» Activity
Every line in the data below that holds "setSearchTerm" should be found and copied.

[Excerpts from a dataset]
*** Begin section ***

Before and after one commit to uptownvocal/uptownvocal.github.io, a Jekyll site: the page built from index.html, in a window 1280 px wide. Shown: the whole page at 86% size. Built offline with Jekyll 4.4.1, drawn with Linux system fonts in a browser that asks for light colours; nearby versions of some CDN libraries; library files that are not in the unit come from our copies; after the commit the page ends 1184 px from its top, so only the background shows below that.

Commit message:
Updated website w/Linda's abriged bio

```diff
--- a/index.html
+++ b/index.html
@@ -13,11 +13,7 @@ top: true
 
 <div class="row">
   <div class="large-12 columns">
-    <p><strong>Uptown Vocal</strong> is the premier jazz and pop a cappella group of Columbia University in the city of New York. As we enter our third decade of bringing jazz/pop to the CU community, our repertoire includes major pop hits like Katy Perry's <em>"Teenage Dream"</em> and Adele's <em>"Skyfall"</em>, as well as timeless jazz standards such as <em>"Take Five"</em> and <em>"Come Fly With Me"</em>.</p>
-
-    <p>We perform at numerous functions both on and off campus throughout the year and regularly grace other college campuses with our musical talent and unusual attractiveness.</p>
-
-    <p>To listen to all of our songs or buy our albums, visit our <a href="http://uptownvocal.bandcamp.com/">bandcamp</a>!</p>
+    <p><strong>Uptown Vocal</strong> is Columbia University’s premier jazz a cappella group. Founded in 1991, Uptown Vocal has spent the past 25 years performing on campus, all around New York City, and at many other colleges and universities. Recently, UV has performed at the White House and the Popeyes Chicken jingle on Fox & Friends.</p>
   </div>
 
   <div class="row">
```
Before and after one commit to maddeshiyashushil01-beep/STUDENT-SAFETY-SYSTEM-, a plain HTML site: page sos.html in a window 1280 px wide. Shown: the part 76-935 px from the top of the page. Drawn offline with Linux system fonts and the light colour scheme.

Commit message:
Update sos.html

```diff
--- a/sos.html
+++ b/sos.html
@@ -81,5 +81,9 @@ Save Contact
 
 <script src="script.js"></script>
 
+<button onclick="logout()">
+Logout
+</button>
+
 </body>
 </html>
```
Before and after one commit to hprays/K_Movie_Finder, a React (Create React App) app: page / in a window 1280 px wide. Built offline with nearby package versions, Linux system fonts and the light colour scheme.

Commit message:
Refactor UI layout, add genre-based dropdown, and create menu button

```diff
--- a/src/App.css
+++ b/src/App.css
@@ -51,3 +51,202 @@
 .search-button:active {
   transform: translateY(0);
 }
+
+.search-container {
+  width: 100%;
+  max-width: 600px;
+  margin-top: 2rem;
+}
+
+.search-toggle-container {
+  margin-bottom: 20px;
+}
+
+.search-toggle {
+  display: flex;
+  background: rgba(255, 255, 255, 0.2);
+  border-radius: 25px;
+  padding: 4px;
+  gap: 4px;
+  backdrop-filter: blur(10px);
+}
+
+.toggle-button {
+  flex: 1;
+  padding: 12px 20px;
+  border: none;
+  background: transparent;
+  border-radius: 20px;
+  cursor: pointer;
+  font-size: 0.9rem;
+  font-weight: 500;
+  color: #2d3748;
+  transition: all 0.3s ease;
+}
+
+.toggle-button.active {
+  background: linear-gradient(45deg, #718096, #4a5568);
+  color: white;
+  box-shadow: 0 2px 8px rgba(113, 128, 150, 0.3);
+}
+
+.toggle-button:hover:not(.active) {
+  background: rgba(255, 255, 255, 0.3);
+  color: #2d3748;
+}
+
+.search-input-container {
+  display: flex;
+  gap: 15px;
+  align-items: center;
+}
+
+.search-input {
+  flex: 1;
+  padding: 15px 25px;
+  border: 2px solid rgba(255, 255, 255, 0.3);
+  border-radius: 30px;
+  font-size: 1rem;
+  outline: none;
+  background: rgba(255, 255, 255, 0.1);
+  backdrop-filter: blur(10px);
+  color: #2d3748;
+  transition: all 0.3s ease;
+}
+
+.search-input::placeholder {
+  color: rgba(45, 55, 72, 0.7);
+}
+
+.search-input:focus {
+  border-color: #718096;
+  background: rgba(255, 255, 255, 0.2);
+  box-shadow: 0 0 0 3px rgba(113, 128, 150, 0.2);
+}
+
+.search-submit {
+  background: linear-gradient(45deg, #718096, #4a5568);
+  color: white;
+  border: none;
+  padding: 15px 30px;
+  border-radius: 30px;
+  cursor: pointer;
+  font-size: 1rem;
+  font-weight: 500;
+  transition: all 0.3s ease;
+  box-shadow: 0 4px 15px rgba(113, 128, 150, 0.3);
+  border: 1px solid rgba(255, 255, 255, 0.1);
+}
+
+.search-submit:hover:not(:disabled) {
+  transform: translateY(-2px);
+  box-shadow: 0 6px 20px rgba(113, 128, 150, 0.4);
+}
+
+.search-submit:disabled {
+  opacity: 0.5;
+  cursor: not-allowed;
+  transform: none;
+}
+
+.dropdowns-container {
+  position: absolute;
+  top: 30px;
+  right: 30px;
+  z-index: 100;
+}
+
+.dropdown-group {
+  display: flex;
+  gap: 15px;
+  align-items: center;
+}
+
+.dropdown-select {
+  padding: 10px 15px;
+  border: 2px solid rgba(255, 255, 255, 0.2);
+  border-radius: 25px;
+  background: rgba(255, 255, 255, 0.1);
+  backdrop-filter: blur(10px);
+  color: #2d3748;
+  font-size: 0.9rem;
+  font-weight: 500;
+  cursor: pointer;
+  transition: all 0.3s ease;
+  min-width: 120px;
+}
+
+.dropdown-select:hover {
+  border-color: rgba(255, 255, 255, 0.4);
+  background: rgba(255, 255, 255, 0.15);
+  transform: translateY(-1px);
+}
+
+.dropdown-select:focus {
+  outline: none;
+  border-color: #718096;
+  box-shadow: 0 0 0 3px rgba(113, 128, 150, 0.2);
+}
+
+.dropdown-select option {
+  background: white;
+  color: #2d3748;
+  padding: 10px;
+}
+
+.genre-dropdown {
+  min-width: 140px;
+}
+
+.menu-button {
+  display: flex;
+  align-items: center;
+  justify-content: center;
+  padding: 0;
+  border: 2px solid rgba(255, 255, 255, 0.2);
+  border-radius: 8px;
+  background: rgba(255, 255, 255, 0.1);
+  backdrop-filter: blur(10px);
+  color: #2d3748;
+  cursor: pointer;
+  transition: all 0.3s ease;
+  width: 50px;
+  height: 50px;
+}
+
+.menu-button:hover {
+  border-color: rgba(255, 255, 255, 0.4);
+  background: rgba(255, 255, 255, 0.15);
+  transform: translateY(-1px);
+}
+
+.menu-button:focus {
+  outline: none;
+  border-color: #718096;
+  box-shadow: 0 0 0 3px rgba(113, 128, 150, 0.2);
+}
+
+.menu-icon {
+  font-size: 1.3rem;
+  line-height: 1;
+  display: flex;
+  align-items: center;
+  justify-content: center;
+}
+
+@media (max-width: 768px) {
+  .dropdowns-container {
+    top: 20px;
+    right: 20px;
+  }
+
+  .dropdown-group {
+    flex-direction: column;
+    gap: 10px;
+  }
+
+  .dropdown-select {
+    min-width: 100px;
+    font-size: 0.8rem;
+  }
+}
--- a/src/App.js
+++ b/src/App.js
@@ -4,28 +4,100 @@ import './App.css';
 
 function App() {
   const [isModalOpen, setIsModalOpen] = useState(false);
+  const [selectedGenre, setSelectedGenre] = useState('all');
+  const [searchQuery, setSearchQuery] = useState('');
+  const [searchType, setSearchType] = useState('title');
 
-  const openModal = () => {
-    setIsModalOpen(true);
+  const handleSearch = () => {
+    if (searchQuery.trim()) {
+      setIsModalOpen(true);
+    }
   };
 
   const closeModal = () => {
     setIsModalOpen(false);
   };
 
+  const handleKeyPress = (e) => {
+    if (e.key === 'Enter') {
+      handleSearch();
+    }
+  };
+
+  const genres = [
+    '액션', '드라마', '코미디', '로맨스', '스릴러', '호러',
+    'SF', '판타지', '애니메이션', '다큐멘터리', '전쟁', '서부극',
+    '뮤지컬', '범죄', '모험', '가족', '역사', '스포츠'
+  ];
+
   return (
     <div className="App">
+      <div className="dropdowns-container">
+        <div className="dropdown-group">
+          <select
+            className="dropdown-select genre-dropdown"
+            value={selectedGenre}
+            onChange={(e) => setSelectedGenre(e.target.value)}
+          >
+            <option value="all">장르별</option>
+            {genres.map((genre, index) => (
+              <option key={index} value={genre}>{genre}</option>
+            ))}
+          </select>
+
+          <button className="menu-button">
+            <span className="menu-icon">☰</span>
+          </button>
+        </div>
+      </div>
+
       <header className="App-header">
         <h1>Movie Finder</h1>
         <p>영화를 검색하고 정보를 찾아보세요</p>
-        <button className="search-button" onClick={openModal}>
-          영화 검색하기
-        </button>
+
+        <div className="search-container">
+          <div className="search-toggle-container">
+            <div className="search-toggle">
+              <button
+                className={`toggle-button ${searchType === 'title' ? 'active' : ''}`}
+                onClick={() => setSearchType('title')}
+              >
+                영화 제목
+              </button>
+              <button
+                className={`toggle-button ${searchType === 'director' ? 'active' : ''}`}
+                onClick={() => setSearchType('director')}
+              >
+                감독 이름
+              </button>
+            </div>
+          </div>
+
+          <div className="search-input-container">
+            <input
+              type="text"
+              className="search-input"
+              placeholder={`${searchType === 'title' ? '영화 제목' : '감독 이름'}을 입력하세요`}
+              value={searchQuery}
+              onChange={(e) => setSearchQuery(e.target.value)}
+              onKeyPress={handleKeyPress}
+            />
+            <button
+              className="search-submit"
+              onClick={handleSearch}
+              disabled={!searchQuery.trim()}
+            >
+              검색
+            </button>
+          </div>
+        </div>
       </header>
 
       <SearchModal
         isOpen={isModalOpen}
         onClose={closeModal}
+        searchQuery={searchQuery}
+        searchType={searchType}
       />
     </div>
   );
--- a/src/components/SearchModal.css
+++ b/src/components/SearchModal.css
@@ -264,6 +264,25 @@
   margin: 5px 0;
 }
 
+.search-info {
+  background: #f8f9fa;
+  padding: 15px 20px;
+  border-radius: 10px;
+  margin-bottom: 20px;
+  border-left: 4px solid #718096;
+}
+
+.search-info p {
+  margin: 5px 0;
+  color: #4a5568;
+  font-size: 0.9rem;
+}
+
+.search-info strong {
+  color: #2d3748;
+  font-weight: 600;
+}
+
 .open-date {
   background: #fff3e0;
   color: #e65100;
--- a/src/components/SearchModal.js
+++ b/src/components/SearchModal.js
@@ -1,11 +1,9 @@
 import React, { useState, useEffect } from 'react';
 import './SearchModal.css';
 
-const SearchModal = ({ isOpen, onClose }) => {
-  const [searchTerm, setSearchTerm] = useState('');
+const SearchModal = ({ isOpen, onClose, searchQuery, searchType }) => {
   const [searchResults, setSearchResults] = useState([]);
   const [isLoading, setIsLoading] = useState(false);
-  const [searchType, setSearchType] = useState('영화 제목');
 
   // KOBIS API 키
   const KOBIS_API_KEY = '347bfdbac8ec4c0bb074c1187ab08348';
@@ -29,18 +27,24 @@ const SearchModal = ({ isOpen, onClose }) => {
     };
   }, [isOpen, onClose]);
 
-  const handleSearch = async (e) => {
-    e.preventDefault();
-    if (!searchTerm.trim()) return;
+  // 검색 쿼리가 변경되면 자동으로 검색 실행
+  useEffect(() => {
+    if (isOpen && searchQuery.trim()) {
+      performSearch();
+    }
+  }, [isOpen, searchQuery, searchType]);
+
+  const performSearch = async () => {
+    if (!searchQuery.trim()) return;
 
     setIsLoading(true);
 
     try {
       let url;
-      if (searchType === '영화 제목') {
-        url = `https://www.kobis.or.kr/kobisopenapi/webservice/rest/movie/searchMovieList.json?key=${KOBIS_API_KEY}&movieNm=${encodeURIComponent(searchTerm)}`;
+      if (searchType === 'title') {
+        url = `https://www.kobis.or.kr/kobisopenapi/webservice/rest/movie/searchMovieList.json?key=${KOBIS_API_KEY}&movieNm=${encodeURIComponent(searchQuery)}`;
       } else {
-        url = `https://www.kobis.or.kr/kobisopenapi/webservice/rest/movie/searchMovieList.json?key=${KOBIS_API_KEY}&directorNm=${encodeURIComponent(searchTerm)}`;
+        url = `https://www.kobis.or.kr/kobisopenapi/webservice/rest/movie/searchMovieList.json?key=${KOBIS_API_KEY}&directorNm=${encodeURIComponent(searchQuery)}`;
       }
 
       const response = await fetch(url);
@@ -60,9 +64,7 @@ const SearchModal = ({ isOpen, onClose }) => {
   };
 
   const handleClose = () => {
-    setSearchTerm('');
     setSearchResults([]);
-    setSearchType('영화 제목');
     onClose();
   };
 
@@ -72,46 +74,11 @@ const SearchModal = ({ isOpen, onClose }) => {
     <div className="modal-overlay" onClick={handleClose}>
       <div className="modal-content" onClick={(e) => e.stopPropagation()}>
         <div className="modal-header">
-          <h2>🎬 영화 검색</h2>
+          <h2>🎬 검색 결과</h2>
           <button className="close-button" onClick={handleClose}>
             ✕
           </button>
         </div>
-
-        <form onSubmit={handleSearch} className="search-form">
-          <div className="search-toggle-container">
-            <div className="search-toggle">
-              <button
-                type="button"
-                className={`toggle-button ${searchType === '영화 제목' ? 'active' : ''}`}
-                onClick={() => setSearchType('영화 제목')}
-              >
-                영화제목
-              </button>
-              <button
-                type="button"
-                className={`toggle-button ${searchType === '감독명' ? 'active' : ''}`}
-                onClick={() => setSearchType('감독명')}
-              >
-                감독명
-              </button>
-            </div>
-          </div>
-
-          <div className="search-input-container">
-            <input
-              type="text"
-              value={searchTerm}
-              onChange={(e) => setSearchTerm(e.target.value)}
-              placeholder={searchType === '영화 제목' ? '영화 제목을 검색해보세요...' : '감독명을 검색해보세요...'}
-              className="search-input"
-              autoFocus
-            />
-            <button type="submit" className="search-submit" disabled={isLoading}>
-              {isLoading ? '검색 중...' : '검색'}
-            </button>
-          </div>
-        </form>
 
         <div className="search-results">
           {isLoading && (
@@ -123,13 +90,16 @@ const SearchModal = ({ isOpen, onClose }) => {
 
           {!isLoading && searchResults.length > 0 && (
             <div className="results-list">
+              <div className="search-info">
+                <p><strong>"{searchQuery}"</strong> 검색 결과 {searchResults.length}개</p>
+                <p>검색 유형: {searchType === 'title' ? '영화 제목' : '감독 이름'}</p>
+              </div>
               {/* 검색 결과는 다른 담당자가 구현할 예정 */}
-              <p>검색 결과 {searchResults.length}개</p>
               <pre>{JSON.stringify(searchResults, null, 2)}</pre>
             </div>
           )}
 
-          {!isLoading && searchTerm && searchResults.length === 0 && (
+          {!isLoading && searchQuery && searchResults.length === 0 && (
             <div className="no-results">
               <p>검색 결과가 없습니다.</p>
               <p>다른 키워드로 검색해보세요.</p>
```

*** End section ***

» Solution
-  const [searchTerm, setSearchTerm] = useState('');
-    setSearchTerm('');
-              onChange={(e) => setSearchTerm(e.target.value)}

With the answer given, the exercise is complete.